For this Central New York Playhouse production, novice director Justin Polly – who reminds one of the mountain climber who gets started by scaling the Matterhorn – manages all this talk by having the entire cast sit on the stage most of the time, politely as if at a Quaker meeting. Several devices vary the tone and pace of what we hear, such as projected titles and shots of Laramie on a screen upstage, and a television screen for excruciating statements from public figures. Polly’s success is measured by how much all these words still hold us and the emotional and moral wallop of the third act.
Mono-ethnic Laramie is not a microcosm of America. Its High Plains frontier glamour long since faded, it has also been abandoned by the railroad. The only good-paying jobs in town are at the university, and everyone else is on minimum wage. Class conflict simmers near the surface. Killers Russell Henderson (Dusten Blake) and Aaron McKinney (Jesse Navagh) scramble to pay for their drinks with small change and resent Shepard as “rich” because he can afford to hire a limo to reach a gay bar across the state line.

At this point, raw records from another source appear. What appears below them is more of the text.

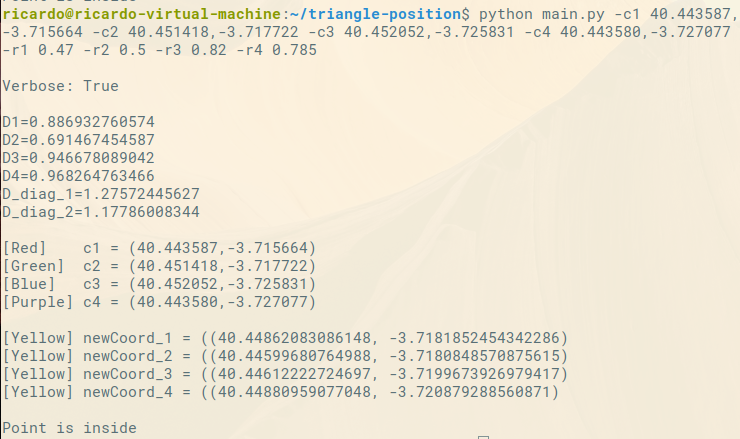
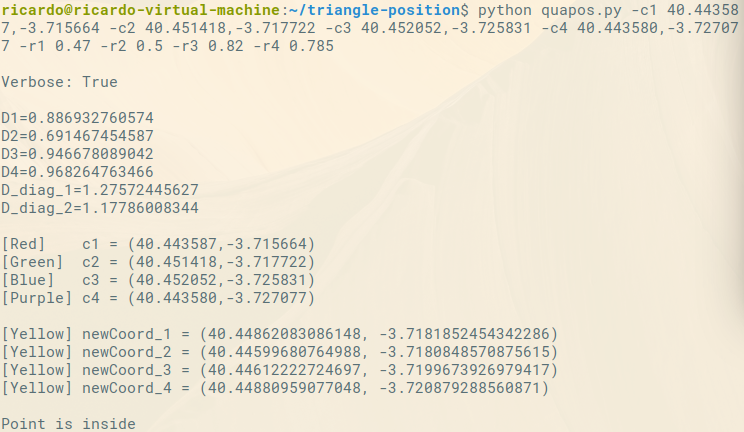
Painting polygon instead of 4 points in quapos.py

diff --git a/quapos.py b/quapos.py
@@ -3,7 +3,8 @@ from geopy.distance import vincenty, great_circle
 from mpl_toolkits.basemap import Basemap
 import matplotlib.pyplot as plt
 import numpy as np
-import matplotlib.patches as patches
+#import matplotlib.patches as patches
+from matplotlib.patches import Polygon
 
 
 def get_args():
@@ -37,24 +38,29 @@ def generateCoord(coord_string):
 	return( (lat,lon) )
 
 
+
+
 def drawMap(base_coords,calculated_coords,ratios):
 	deg_diff=1.5
 	m = Basemap(llcrnrlon=(float(base_coords[3][1])),llcrnrlat=(float(base_coords[3][0])-deg_diff),urcrnrlon=(float(base_coords[3][1])+deg_diff ),urcrnrlat=(float(base_coords[3][0]) +deg_diff), epsg=5520)
 	m.arcgisimage(service='ESRI_StreetMap_World_2D', xpixels = 1500, verbose= False)
+
 	#Paint coords
 	colors = ['red','green','blue','purple']
 	counter = 0
 	for coord in base_coords:
 		drawPoint(coord[0],coord[1],m,colors[counter])
 		counter+=1
+	#Paint polygon
+	lats = []
+	lons = []
 	for coord in calculated_coords:
-		drawPoint(coord[0],coord[1],m,'y')
-	#for coord in base_coords:
-	# circle = patches.Circle((0,0),1, color='g')
-	# fig6 = plt.figure()
-	# ax6 = fig6.add_subplot(111, aspect='equal')
-	# ax6.add_patch(circle)
-	# fig6.savefig('circle6.png', dpi=90, bbox_inches='tight')
+		lats.append(coord[0])
+		lons.append(coord[1])
+	x,y = m(lons,lats)
+	xy = zip(x,y)
+	poly = Polygon( xy, facecolor='yellow', alpha=0.4 )
+	plt.gca().add_patch(poly)
 	plt.show()
 
 
@@ -154,7 +160,7 @@ def getCoords(args):
 		print("\nVerbose: True")
 		print("\nD1="+str(D1)+" \nD2="+str(D2)+" \nD3="+str(D3)+" \nD4="+str(D4)+" \nD_diag_1="+str(D_diag_1)+" \nD_diag_2="+str(D_diag_2) )
 		print ("\n[Red]\t c1 = ("+args.coordenadas1+") \n[Green]\t c2 = ("+args.coordenadas2+") \n[Blue]\t c3 = ("+args.coordenadas3+") \n[Purple] c4 = ("+args.coordenadas4+")")
-		print ("\n[Yellow] newCoord_1 = ("+str(newCoord_1)+"\n[Yellow] newCoord_2 = ("+str(newCoord_2)+"\n[Yellow] newCoord_3 = ("+str(newCoord_3)+"\n[Yellow] newCoord_4 = ("+str(newCoord_4) )
+		print ("\n[Yellow] newCoord_1 = "+str(newCoord_1)+"\n[Yellow] newCoord_2 = "+str(newCoord_2)+"\n[Yellow] newCoord_3 = "+str(newCoord_3)+"\n[Yellow] newCoord_4 = "+str(newCoord_4) )
 		checkRatiosInside(ratios,D_diag_1,D_diag_2)
 	
 	drawMap(base_coords,calculated_coords,ratios)

diff --git a/README.md b/README.md
@@ -1,6 +1,11 @@
 # triangle-position
 Triangle position given 3 coordinates and 3 radios or 4 coordinates and 4 radios
 
+- *tripos.py*: triangulate ONE coordinate from 3 coordinates + 3 ratios
+
+- *quapos.py*: triangulate one AREA calculating 4 points from the 4 coordinates + 4 ratios (like executing tripos.py 4 times with 4 coordinates)
+
+
 
 ## 3 coordinates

Director Polly started out with a core of strong company regulars who can do no wrong. They include Jim Uva as an anguished public official, Emily Lawson as a Muslim student in headscarf, Dan Rowlands as a closeted gay student, Kimberly Panek as concerned Amanda, and Binaifer Dabu as a wisecracking waitress and a stern judge.
For other significant roles Polly has imported mostly new voices who make riveting impressions. Strongest of these is lanky David Spiro, previously active in Rochester theater. His tough-talking limo driver allows for no BS. Robert Edwards speaks as a gay student actor who benefits ironically when the drama department schedules Angels in America. And Colleen Deitrich compels as the weak lesbian who finds her spine.
The Laramie Project has performances on Thursday, Sept. 18, through Saturday, Sept. 20, 8 p.m., and Sunday, Sept. 21, 2 p.m., at the Central New York Playhouse venue, Shoppingtown Mall, 3649 Erie Blvd. E. Call 885-8960 for information.